After a period of reconsideration, “HUD is proposing to recodify its previously promulgated rule titled, ‘Implementation of the Fair Housing Act’s Discriminatory Effects Standard’, which, as of the date of publication of this [NPRM], remains in effect due to the preliminary injunction,” the NPRM stated, adding that HUD “believes the 2013 Rule better states Fair Housing Act jurisprudence and is more consistent with the Fair Housing Act's remedial purposes.” HUD emphasized that the 2013 Rule codified longstanding judicial and agency consensus concerning discriminatory effects law. “Under the 2013 rule, the discriminatory effects framework was straightforward: a policy that had a discriminatory effect on a protected class was unlawful if it did not serve a substantial, legitimate, nondiscriminatory interest or if a less discriminatory alternative could also serve that interest,” HUD said in its press release. “The 2020 rule complicated that analysis by adding new pleading requirements, new proof requirements, and new defenses, all of which made it harder to establish that a policy violates the Fair Housing Act. HUD now proposes to return to the 2013 rule’s straightforward analysis.” Comments on the NPRM are due August 24.
On June 15, OCC acting Comptroller Michael J. Hsu delivered remarks during the CFPB’s Virtual Home Appraisal Bias Event to raise awareness on the importance of reducing bias in real estate appraisals. The event included discussions with civil rights organizations, housing policy experts, and other federal agencies on how bias can occur in real estate appraisals and automated valuation models. Biased appraisals, Hsu noted, have a large impact on lending and contribute to inequity in housing values. He pointed to data from studies showing that homes in Black neighborhoods are valued at approximately half the price as homes in neighborhoods with few or no Black residents. This difference has created a $156 billion cumulative loss in value across the country for majority-Black neighborhoods, Hsu stated. He further emphasized that “[w]hile appraisers and the appraisal process are not often seen as parts of the banking system, there are clear intersections. Banking regulations require appraisals on certain transactions, and banks rely on third-party appraisals in their underwriting and overall risk management practices. Regulators, including the OCC, expect banks to ensure their vendors treat customers fairly and do not discriminate, and we are seeing banks held accountable for discrimination in appraisals they use.” Hsu added that holding banks accountable, while necessary, is not enough to solve the problem of biased appraisals, and that a solution will require collaboration between all stakeholders, including the attendees participating in the Bureau’s event.

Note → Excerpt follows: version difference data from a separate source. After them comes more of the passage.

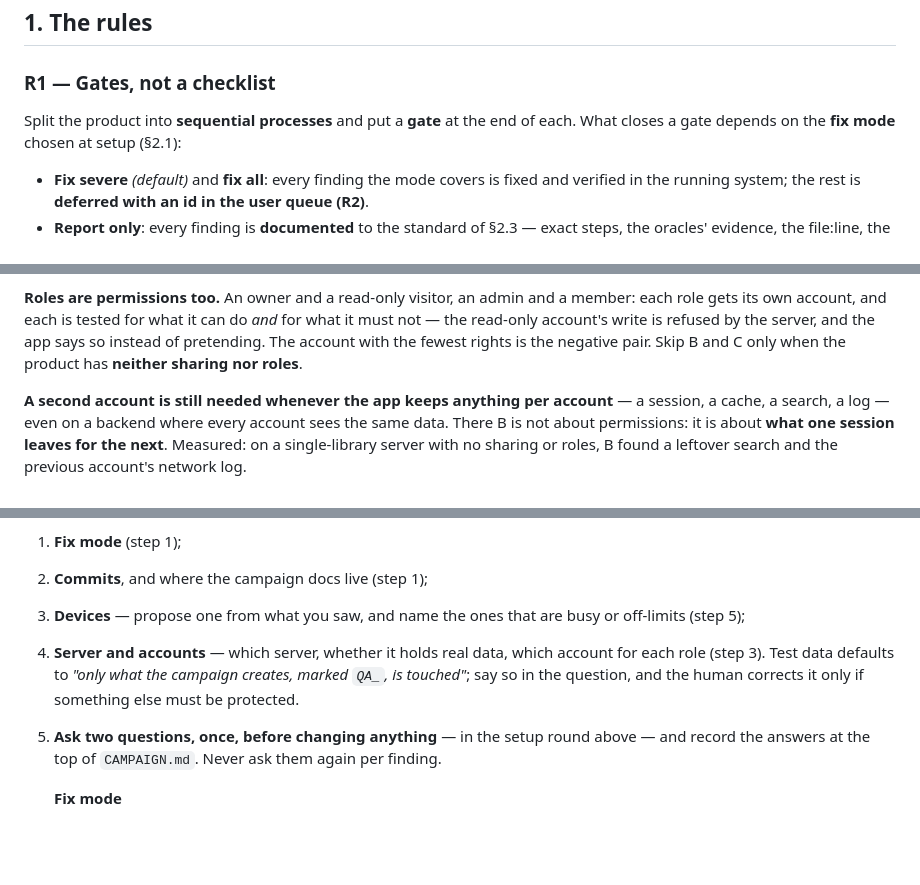
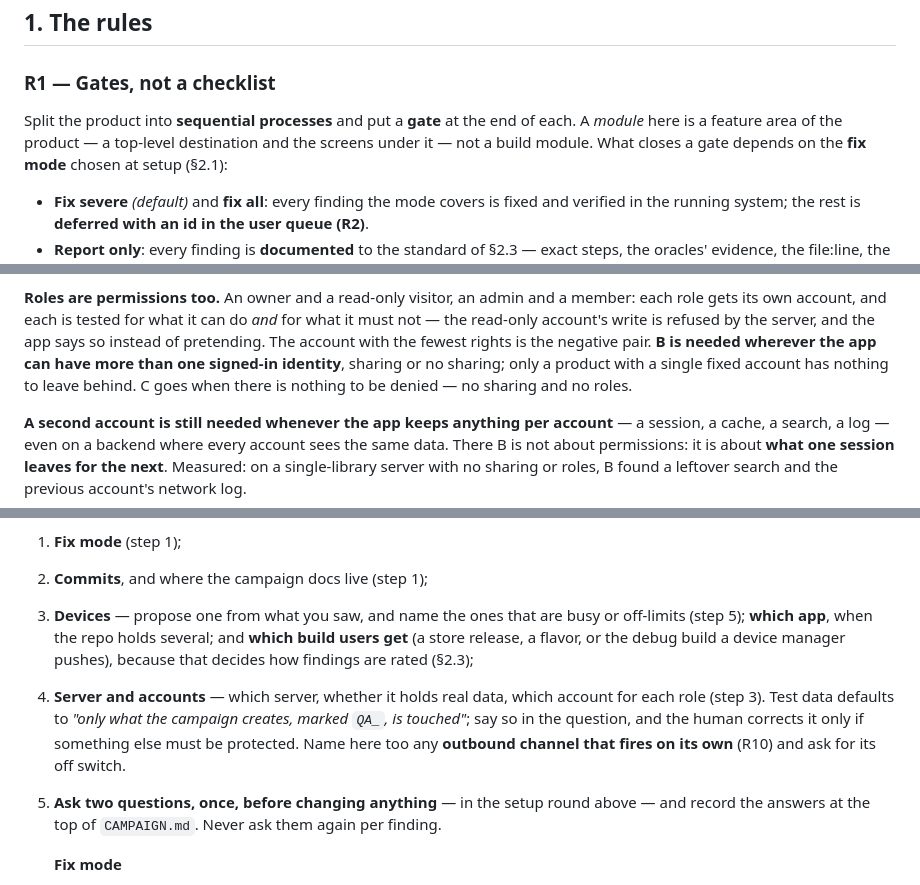
Before and after one commit to DesarrolloAntonio/qa-campaign, a Markdown page: SKILL.md, 3 parts joined by grey strips. Drawn GitHub-style; blank space fills up the shorter version.

Commit message:
skill: the setup round carries the questions the skill added, B is kept for the right reason, and a hardware credential has a row
- The four setup slots now name "which app", "which build users get" and the outbound channels that
  fire on their own: the skill had grown to seven asks against a round capped at four.
- R7: account B is needed wherever the app can have more than one signed-in identity, not only where
  there is sharing — it is what one session leaves for the next; C goes when nothing can be denied.
- R11 gains the case the emulator cannot produce: a credential read from hardware (NFC, IMEI) —
  inject the session it results in, ask whether the server also checks the device, queue the real tap.
- R1 says what a "module" means here: a feature area, not a build module.

Co-Authored-By: Claude Opus 5 <noreply@anthropic.com>

```diff
--- a/SKILL.md
+++ b/SKILL.md
@@ -46,7 +46,9 @@ trash, a shared note or a server quirk, read it as *"the kind of thing"*, and su
 
 ### R1 — Gates, not a checklist
 
-Split the product into **sequential processes** and put a **gate** at the end of each. What closes
+Split the product into **sequential processes** and put a **gate** at the end of each. A *module*
+here is a feature area of the product — a top-level destination and the screens under it — not a
+build module. What closes
 a gate depends on the **fix mode** chosen at setup (§2.1):
 
 - **Fix severe** *(default)* and **fix all**: every finding the mode covers is fixed and verified in
@@ -383,8 +385,9 @@ campaign that only ever logs in as the owner has not tested permissions at all.
 **Roles are permissions too.** An owner and a read-only visitor, an admin and a member: each role
 gets its own account, and each is tested for what it can do *and* for what it must not — the
 read-only account's write is refused by the server, and the app says so instead of pretending. The
-account with the fewest rights is the negative pair. Skip B and C only when the product has **neither
-sharing nor roles**.
+account with the fewest rights is the negative pair. **B is needed wherever the app can have more
+than one signed-in identity**, sharing or no sharing; only a product with a single fixed account has
+nothing to leave behind. C goes when there is nothing to be denied — no sharing and no roles.
 
 **A second account is still needed whenever the app keeps anything per account** — a session, a
 cache, a search, a log — even on a backend where every account sees the same data. There B is not
@@ -751,10 +757,14 @@ tools take four, and a second round gets skipped:
 
 1. **Fix mode** (step 1);
 2. **Commits**, and where the campaign docs live (step 1);
-3. **Devices** — propose one from what you saw, and name the ones that are busy or off-limits (step 5);
+3. **Devices** — propose one from what you saw, and name the ones that are busy or off-limits
+   (step 5); **which app**, when the repo holds several; and **which build users get** (a store
+   release, a flavor, or the debug build a device manager pushes), because that decides how findings
+   are rated (§2.3);
 4. **Server and accounts** — which server, whether it holds real data, which account for each role
    (step 3). Test data defaults to *"only what the campaign creates, marked `QA_`, is touched"*;
-   say so in the question, and the human corrects it only if something else must be protected.
+   say so in the question, and the human corrects it only if something else must be protected. Name
+   here too any **outbound channel that fires on its own** (R10) and ask for its off switch.
 
 1. **Ask two questions, once, before changing anything** — in the setup round above — and record
    the answers at the top of `CAMPAIGN.md`. Never ask them again per finding.
```
Also changed, not shown: other parts of SKILL.md (+3 -0 lines), templates/CAMPAIGN.md (+2 -1 lines).
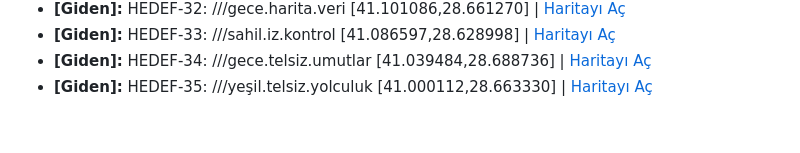
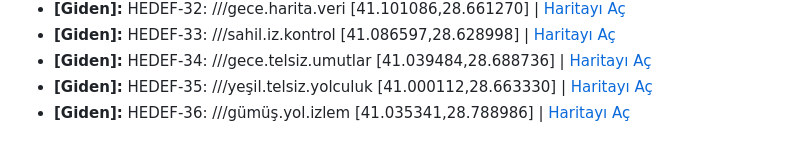
Before and after one commit to serapmecin/IoT-Internship, a Markdown page: konum_loglari.md, the part around the change. Rendered like a GitHub page.

Commit message:
Anlik Konum Log Guncellemesi

```diff
--- a/konum_loglari.md
+++ b/konum_loglari.md
@@ -27,3 +27,4 @@
 * **[Giden]:** HEDEF-33: ///sahil.iz.kontrol [41.086597,28.628998] | [Haritayı Aç](https://www.google.com/maps/search/?api=1&query=HEDEF-33:///sahil.iz.kontrol[41.086597,28.628998])
 * **[Giden]:** HEDEF-34: ///gece.telsiz.umutlar [41.039484,28.688736] | [Haritayı Aç](https://www.google.com/maps/search/?api=1&query=HEDEF-34:///gece.telsiz.umutlar[41.039484,28.688736])
 * **[Giden]:** HEDEF-35: ///yeşil.telsiz.yolculuk [41.000112,28.663330] | [Haritayı Aç](https://www.google.com/maps/search/?api=1&query=HEDEF-35:///yeşil.telsiz.yolculuk[41.000112,28.663330])
+* **[Giden]:** HEDEF-36: ///gümüş.yol.izlem [41.035341,28.788986] | [Haritayı Aç](https://www.google.com/maps/search/?api=1&query=HEDEF-36:///gümüş.yol.izlem[41.035341,28.788986])
```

On June 1, the U.S. District Court for the Northern District of Illinois denied a national bank’s motion to dismiss claims that its allegedly discriminatory mortgage lending practices violated the Fair Housing Act. According to a complaint filed by the County of Cook in Illinois (County), the increase in foreclosures during the relevant time period were proximately caused by the bank’s mortgage practices, and caused the County to incur financial injury, including foreclosure-related and judicial proceeding costs and municipal expenses due to an increase in vacant properties. The bank filed a motion to dismiss, arguing that that the County did not have standing to sue because “the judicial proceedings and other activities associated with the additional foreclosures” actually “yielded a net benefit to the County.” The court disagreed, ruling that all the County had to do was show a reasonable argument that the bank’s lending practices resulted in foreclosures. The bank “does not dispute that the County has properly alleged in its complaint a financial injury sufficient, at least at the pleading stage, to support standing,” the court wrote.
On April 12, the Office of Management and Budget posted notices pending regulatory review related to two HUD fair housing rules rescinded under the Trump administration. The first notice announces a pending proposed rule to reinstate HUD’s Discriminatory Effects Standard related to a September 2020 final rule issued by the agency, which amended its interpretation of the Fair Housing Act’s 2013 disparate impact standard. As previously covered by a Buckley Special Alert, the final rule was intended to align HUD’s 2013 Rule with the Supreme Court’s 2015 decision in Texas Department of Housing and Community Affairs et al. v. Inclusive Communities Project, Inc. The final rule included, among other things, a modification of the three-step burden-shifting framework in its 2013 Rule, several new elements that plaintiffs must show to establish that a policy or practice has a “discriminatory effect,” and specific defenses that defendants can assert to refute disparate impact claims. Earlier in January, President Biden directed HUD to examine the effects of the final rule, emphasizing that HUD has a “statutory duty to ensure compliance with the Fair Housing Act.” (Covered by InfoBytes here.)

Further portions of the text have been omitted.